Task to complete:
The required result is every line of the records that includes "navbar".

Source material:
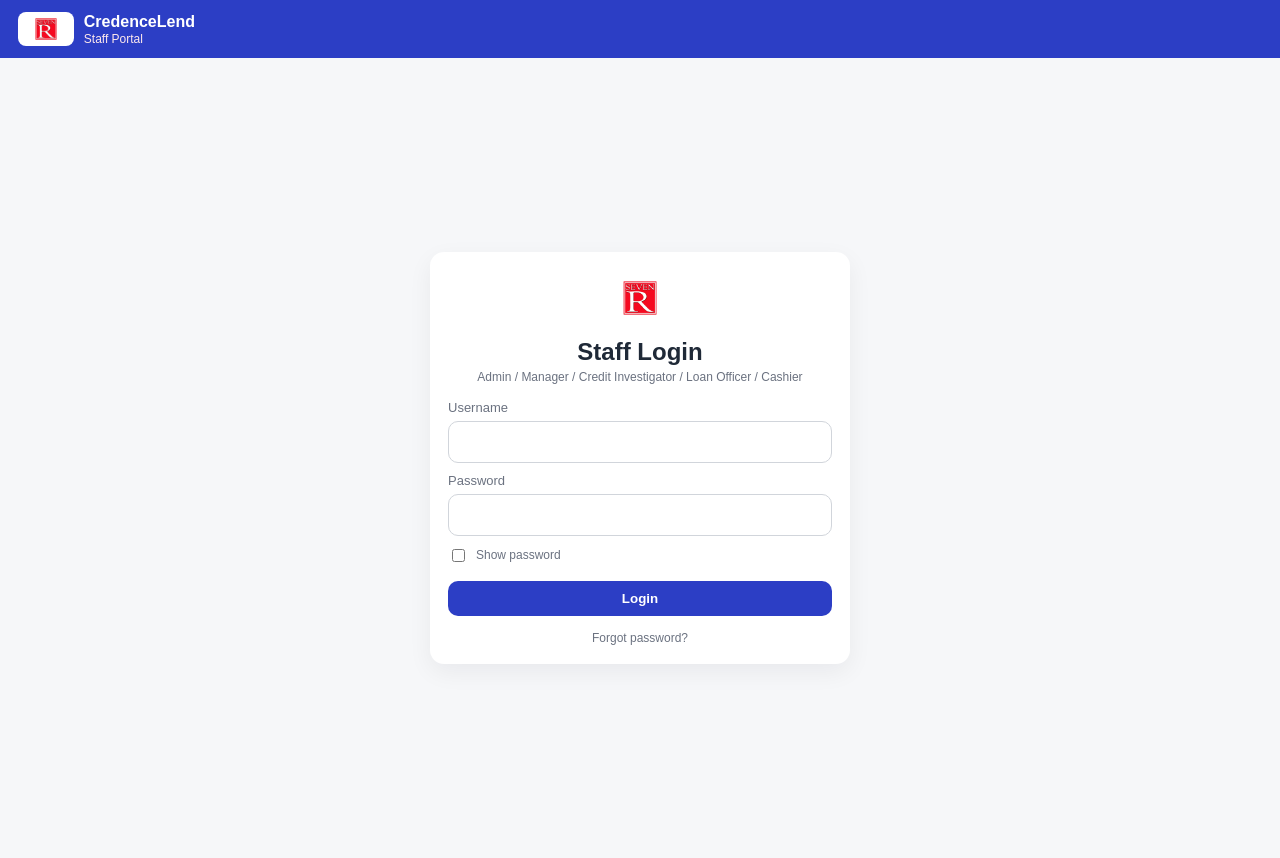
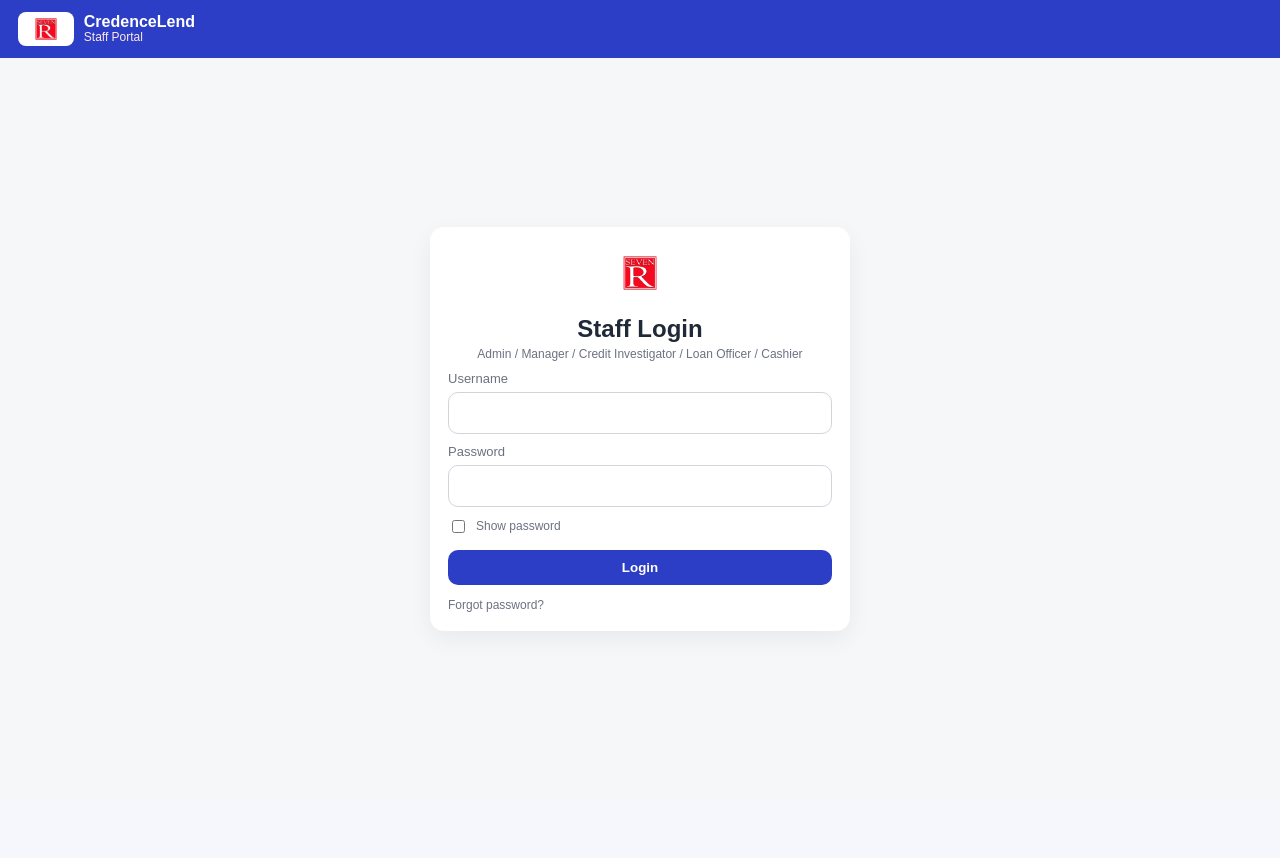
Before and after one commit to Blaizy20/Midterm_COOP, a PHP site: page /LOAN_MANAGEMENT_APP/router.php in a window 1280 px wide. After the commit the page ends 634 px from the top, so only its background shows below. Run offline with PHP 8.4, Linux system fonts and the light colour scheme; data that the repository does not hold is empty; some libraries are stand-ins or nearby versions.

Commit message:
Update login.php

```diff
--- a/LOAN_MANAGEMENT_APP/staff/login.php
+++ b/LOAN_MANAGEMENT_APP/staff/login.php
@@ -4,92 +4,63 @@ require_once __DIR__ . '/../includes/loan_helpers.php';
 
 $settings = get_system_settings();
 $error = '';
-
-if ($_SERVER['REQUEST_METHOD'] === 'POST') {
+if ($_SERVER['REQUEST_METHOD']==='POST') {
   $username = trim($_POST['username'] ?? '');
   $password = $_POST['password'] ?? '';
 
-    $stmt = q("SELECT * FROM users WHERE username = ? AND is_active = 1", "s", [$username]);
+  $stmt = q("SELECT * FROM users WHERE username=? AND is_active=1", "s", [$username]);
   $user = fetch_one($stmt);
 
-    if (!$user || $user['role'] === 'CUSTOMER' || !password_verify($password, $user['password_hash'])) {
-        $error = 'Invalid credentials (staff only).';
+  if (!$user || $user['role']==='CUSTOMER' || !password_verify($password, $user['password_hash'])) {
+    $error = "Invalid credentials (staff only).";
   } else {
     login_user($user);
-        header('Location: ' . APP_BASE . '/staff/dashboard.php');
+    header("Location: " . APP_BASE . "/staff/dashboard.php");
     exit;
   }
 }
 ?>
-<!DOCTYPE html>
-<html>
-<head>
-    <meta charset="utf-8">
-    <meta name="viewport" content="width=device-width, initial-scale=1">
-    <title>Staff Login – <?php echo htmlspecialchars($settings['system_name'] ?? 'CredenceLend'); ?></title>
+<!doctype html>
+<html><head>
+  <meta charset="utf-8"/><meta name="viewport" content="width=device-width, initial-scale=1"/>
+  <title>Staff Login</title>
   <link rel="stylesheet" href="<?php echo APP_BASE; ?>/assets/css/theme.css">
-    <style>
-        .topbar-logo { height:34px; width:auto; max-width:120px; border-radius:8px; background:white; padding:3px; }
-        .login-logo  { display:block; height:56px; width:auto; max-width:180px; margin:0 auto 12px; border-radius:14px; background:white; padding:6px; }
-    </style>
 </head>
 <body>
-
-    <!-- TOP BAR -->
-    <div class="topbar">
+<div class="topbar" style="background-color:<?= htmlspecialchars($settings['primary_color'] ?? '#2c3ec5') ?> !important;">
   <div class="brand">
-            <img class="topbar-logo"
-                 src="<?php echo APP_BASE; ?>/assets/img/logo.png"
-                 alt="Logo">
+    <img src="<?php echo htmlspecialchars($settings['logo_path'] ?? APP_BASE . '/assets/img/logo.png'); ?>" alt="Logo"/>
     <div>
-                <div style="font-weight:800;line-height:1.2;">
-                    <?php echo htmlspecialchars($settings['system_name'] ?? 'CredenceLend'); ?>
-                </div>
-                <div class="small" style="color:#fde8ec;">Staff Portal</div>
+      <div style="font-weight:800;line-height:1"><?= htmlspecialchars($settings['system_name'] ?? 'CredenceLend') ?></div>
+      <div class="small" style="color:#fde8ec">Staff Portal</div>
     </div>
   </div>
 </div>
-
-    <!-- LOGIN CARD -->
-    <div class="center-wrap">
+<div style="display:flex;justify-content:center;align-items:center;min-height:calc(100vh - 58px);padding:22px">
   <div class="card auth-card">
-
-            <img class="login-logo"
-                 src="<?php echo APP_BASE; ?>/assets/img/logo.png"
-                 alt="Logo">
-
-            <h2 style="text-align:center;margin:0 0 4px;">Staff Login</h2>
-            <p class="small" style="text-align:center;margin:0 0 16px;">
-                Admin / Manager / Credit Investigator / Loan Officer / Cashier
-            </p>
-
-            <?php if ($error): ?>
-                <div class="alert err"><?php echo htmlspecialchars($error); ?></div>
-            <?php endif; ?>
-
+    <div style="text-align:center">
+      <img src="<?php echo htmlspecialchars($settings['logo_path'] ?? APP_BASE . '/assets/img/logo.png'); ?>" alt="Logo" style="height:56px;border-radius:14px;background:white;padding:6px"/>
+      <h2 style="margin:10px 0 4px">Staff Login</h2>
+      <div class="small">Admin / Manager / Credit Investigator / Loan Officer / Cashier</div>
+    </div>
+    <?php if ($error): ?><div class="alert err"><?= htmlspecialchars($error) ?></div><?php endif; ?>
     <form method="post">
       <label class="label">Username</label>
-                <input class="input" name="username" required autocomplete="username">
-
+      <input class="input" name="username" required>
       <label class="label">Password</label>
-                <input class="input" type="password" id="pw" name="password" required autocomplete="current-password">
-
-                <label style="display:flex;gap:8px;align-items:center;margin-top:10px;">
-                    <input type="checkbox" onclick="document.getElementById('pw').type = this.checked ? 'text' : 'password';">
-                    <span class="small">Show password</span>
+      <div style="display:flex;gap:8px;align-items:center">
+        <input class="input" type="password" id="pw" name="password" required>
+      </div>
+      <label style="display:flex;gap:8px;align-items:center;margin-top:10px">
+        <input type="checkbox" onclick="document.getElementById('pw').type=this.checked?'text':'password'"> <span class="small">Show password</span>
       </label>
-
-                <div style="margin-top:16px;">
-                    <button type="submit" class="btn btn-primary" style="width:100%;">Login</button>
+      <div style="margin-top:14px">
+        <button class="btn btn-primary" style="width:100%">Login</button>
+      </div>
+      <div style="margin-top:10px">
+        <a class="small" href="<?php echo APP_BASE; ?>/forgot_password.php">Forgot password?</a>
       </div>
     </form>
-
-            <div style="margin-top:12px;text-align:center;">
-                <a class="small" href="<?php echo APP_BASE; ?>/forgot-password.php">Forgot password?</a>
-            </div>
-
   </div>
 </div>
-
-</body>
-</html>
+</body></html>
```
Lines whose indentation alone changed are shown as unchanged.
--
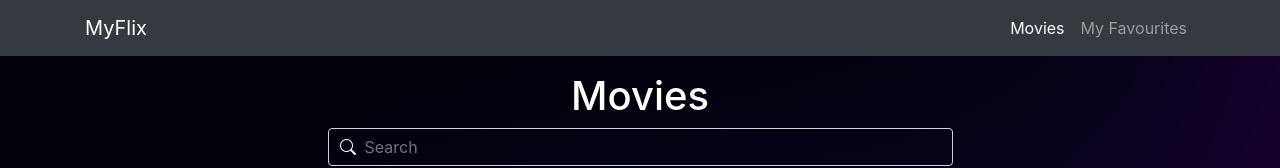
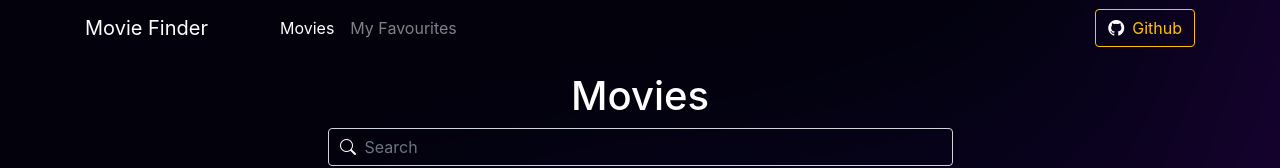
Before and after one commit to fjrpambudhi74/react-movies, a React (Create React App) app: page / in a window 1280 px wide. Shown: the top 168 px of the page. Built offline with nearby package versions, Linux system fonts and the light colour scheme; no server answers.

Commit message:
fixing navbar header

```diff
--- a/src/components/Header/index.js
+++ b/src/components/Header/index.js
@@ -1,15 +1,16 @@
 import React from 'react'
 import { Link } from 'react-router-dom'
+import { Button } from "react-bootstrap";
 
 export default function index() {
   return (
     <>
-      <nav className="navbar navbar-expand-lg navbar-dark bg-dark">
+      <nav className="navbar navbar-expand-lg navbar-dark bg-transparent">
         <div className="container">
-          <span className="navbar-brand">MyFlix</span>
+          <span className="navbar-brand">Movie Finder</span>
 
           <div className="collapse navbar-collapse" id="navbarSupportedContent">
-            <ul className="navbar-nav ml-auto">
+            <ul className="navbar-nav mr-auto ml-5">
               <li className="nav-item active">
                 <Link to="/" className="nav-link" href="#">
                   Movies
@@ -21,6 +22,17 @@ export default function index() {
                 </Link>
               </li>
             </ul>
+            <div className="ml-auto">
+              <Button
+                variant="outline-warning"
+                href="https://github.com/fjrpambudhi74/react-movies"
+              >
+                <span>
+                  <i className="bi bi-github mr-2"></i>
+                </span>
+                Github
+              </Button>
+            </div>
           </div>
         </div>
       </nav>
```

Output below:
fixing navbar header
-      <nav className="navbar navbar-expand-lg navbar-dark bg-dark">
+      <nav className="navbar navbar-expand-lg navbar-dark bg-transparent">
-          <span className="navbar-brand">MyFlix</span>
+          <span className="navbar-brand">Movie Finder</span>
           <div className="collapse navbar-collapse" id="navbarSupportedContent">
-            <ul className="navbar-nav ml-auto">
+            <ul className="navbar-nav mr-auto ml-5">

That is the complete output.